Top of Material supplied

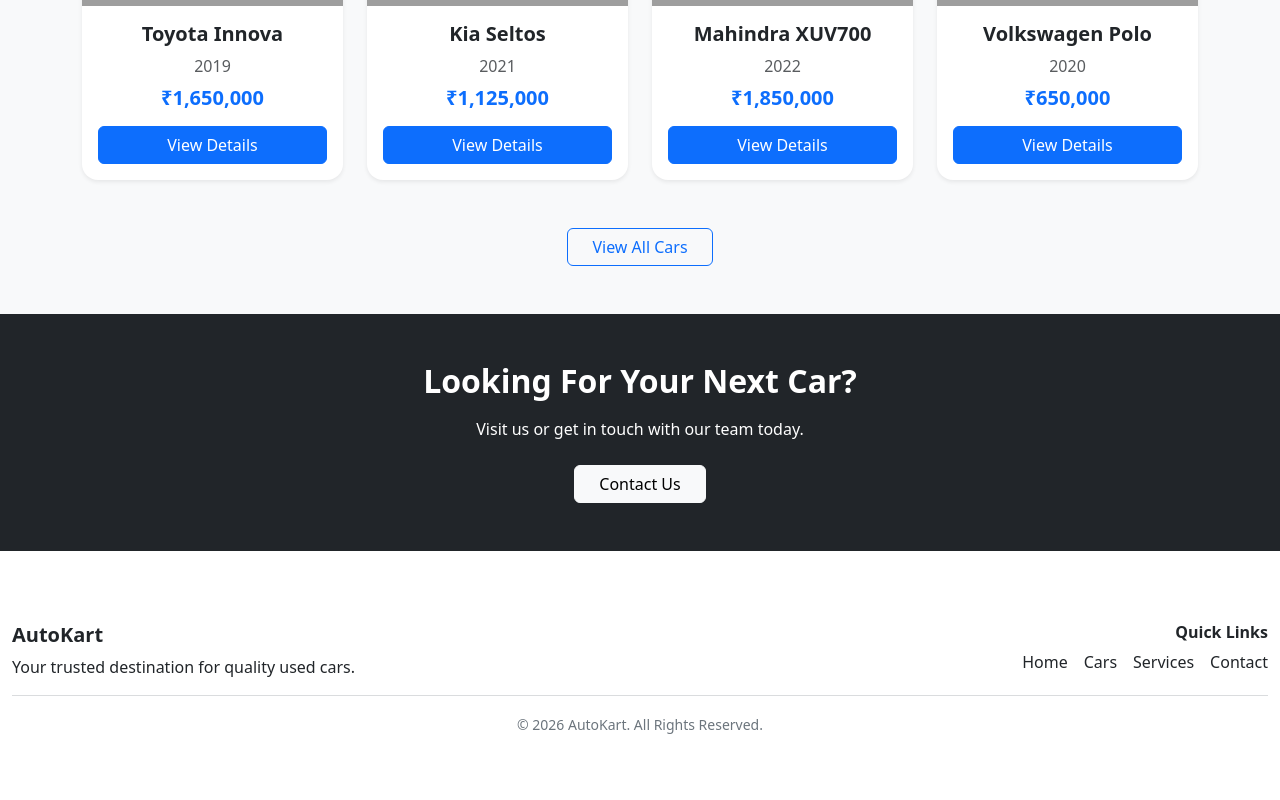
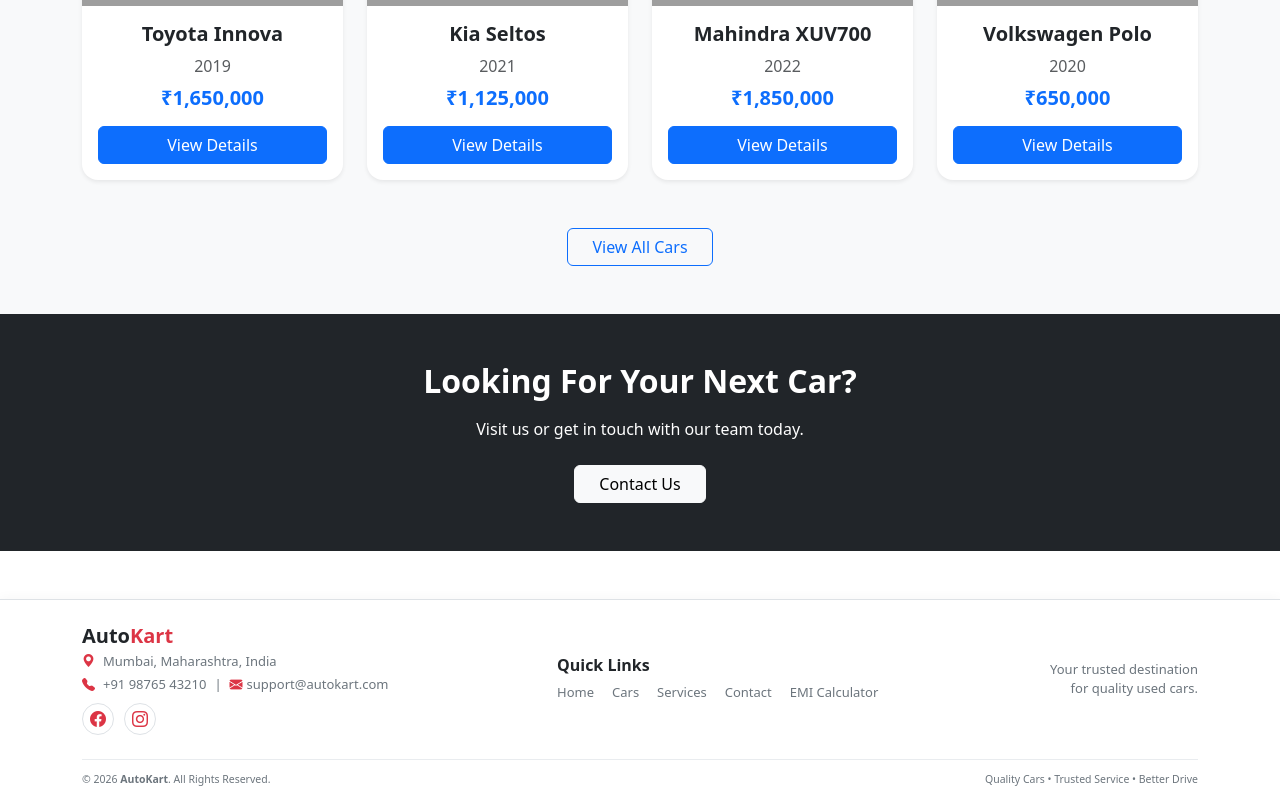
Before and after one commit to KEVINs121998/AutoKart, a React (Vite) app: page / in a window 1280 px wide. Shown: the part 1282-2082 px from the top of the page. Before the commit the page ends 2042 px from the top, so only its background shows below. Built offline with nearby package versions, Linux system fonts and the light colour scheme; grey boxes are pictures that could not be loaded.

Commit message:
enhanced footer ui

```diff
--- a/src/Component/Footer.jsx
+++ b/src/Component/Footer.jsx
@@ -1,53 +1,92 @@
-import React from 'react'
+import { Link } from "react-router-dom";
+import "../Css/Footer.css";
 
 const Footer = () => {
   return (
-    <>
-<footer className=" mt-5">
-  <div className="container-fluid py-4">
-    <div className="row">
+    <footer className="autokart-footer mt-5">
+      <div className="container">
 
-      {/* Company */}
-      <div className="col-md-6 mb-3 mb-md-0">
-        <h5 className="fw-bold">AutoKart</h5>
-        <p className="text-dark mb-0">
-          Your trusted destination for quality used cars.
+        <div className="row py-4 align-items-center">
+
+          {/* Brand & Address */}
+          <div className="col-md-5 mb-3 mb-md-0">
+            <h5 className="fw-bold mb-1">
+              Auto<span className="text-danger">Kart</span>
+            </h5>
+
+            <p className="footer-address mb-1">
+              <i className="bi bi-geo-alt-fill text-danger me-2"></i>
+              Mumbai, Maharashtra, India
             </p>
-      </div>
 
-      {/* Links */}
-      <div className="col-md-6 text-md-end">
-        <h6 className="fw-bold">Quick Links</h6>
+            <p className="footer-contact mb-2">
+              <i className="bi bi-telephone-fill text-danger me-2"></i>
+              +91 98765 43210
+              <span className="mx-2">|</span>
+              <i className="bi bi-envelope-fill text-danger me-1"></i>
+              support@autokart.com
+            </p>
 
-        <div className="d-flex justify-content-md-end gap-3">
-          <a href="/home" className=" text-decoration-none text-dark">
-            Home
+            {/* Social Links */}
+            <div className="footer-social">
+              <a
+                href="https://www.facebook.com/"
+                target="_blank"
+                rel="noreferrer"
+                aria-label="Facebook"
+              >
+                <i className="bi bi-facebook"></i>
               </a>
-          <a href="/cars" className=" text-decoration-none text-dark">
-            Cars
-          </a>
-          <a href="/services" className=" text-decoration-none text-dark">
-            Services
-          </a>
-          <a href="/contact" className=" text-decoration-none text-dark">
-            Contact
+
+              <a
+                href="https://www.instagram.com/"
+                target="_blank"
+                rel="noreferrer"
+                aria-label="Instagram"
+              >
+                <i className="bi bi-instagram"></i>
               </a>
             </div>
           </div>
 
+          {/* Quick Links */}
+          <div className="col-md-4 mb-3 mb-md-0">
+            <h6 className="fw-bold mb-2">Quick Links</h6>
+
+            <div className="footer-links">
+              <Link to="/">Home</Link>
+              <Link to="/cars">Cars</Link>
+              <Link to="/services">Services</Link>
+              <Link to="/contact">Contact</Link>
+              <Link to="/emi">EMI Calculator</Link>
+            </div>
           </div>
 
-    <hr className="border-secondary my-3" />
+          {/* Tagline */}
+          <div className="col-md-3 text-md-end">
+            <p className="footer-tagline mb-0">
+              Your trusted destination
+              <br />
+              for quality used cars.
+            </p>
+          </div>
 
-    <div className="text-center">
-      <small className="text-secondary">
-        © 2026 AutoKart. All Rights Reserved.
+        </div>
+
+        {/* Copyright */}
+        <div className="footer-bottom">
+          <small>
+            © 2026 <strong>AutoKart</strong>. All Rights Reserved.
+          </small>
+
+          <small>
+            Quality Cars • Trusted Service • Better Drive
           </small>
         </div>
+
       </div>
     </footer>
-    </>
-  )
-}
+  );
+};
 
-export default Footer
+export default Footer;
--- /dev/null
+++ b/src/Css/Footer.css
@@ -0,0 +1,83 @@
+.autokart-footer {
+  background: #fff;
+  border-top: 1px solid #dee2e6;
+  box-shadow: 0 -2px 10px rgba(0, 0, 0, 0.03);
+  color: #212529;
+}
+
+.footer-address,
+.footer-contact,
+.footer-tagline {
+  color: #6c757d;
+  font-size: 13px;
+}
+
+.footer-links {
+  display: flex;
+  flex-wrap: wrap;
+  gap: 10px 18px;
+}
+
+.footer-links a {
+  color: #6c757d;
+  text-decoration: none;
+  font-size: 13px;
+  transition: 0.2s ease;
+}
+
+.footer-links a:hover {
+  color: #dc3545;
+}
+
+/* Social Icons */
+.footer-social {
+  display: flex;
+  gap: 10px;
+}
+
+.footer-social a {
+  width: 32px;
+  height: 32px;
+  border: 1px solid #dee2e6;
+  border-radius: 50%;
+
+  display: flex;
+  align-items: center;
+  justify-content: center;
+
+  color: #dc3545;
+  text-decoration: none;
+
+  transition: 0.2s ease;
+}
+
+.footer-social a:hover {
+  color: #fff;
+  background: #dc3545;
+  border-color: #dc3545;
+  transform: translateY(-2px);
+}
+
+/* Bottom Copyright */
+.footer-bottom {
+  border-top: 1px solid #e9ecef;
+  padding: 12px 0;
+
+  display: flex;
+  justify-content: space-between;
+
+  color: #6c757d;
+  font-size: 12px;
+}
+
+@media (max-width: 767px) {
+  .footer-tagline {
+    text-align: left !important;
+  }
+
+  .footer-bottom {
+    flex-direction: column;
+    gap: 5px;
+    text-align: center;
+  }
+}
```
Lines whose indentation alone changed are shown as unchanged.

Bottom of Material supplied
Top of Material supplied

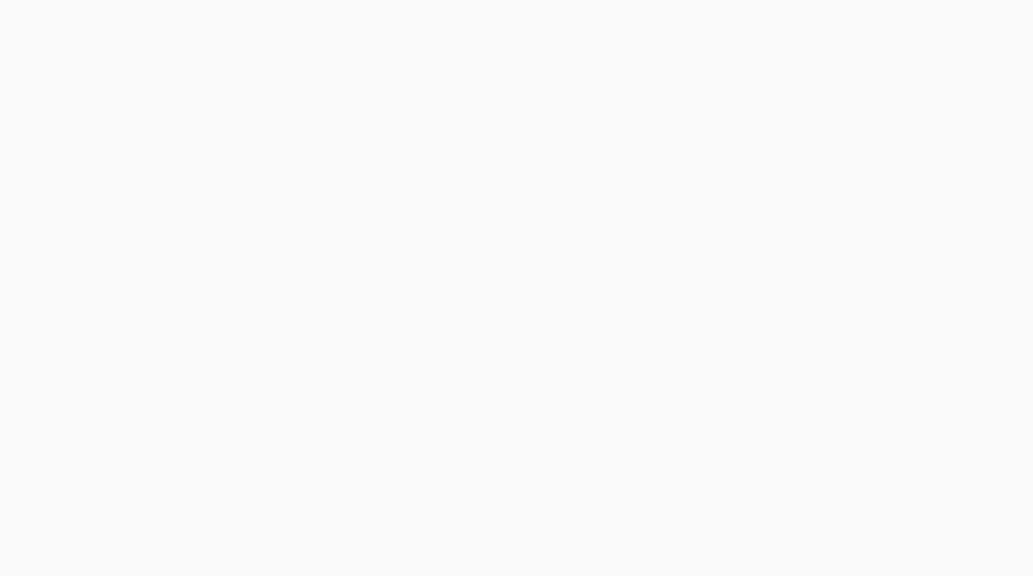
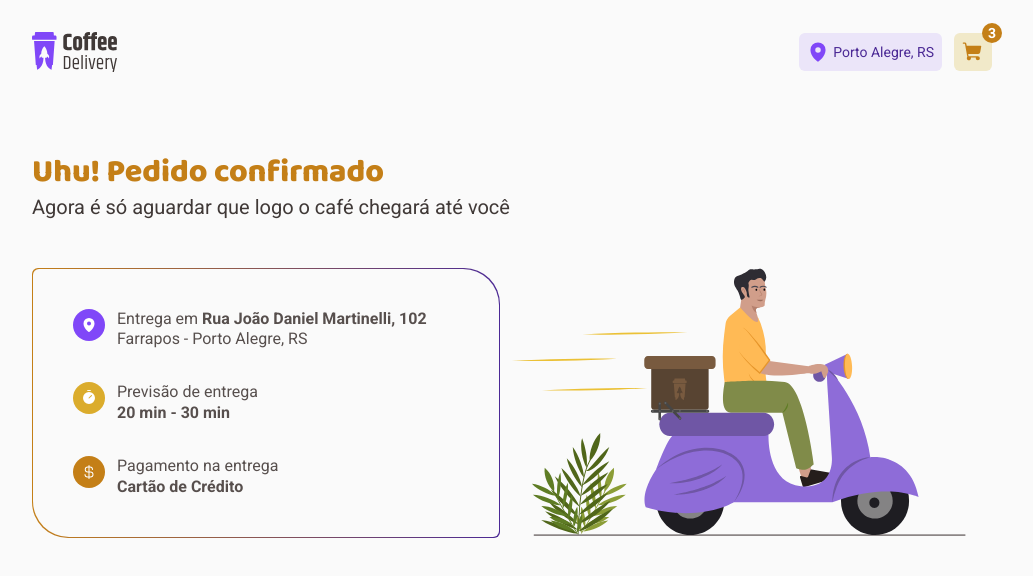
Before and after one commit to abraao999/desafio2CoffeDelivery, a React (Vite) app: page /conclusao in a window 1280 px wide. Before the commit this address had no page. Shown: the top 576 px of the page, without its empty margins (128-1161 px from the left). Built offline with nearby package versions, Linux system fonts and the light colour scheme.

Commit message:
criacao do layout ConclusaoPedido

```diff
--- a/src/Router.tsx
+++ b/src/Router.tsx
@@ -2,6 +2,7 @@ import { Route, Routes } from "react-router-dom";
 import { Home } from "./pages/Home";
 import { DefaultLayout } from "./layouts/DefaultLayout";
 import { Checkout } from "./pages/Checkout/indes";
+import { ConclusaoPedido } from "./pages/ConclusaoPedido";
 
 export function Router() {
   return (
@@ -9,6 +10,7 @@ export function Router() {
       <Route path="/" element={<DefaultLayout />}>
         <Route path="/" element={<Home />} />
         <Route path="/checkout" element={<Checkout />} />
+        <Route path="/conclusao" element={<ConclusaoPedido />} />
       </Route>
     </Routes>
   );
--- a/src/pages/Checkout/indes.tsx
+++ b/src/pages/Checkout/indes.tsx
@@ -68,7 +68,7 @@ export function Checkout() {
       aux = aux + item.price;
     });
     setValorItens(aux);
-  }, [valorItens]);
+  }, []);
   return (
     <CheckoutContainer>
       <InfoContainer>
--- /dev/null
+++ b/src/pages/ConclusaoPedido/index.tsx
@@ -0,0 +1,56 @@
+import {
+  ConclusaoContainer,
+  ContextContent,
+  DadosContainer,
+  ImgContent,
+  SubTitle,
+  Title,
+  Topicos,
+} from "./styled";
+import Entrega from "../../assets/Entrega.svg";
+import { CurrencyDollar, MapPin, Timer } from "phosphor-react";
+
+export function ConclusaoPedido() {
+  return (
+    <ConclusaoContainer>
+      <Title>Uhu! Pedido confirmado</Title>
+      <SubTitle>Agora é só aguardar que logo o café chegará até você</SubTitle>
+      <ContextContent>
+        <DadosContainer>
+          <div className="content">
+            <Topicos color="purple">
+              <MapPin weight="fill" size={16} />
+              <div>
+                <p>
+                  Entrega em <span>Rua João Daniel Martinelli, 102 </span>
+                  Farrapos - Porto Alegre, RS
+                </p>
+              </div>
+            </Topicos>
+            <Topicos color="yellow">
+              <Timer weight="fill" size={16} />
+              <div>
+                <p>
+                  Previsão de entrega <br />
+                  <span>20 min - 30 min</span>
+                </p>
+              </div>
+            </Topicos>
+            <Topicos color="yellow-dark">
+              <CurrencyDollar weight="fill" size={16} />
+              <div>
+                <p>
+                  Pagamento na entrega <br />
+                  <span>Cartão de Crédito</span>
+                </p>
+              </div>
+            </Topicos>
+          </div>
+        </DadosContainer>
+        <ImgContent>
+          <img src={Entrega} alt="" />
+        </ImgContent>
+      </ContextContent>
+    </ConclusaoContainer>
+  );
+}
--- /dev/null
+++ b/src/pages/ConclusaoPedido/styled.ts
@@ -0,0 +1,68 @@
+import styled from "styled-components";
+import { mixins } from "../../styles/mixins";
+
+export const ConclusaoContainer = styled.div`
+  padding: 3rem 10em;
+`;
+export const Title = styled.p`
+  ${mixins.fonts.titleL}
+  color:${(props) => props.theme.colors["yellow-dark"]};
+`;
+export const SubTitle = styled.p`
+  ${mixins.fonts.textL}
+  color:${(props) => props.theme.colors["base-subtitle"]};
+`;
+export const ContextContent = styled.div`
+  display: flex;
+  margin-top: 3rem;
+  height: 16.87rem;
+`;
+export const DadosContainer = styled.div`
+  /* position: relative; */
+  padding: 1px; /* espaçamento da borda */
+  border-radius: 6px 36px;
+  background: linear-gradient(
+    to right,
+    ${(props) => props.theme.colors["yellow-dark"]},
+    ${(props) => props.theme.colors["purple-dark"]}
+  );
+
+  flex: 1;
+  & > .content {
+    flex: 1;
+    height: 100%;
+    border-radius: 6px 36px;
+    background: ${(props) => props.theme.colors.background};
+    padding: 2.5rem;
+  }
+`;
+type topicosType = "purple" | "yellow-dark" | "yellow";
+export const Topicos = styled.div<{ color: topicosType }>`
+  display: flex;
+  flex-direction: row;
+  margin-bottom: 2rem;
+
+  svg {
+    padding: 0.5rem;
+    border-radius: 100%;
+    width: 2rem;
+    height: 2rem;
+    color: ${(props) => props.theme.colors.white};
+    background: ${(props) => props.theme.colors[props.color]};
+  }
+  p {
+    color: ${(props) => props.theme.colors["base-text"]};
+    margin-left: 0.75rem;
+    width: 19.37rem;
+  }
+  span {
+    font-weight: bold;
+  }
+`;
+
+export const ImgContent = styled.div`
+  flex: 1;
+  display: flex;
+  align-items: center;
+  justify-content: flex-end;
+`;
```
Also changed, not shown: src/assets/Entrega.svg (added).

Bottom of Material supplied
Top of Material supplied

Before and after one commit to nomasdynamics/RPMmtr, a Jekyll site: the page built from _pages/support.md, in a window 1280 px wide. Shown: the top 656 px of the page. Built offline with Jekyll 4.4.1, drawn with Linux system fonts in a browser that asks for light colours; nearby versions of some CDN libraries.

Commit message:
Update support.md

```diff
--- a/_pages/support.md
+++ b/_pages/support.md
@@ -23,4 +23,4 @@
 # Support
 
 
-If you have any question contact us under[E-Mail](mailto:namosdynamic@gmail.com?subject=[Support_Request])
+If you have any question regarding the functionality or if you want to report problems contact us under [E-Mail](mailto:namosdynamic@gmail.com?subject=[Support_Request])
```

Bottom of Material supplied

From the listing above, count every line where the word "small" occurs; the answer is that number and nothing else.

Solution below:
5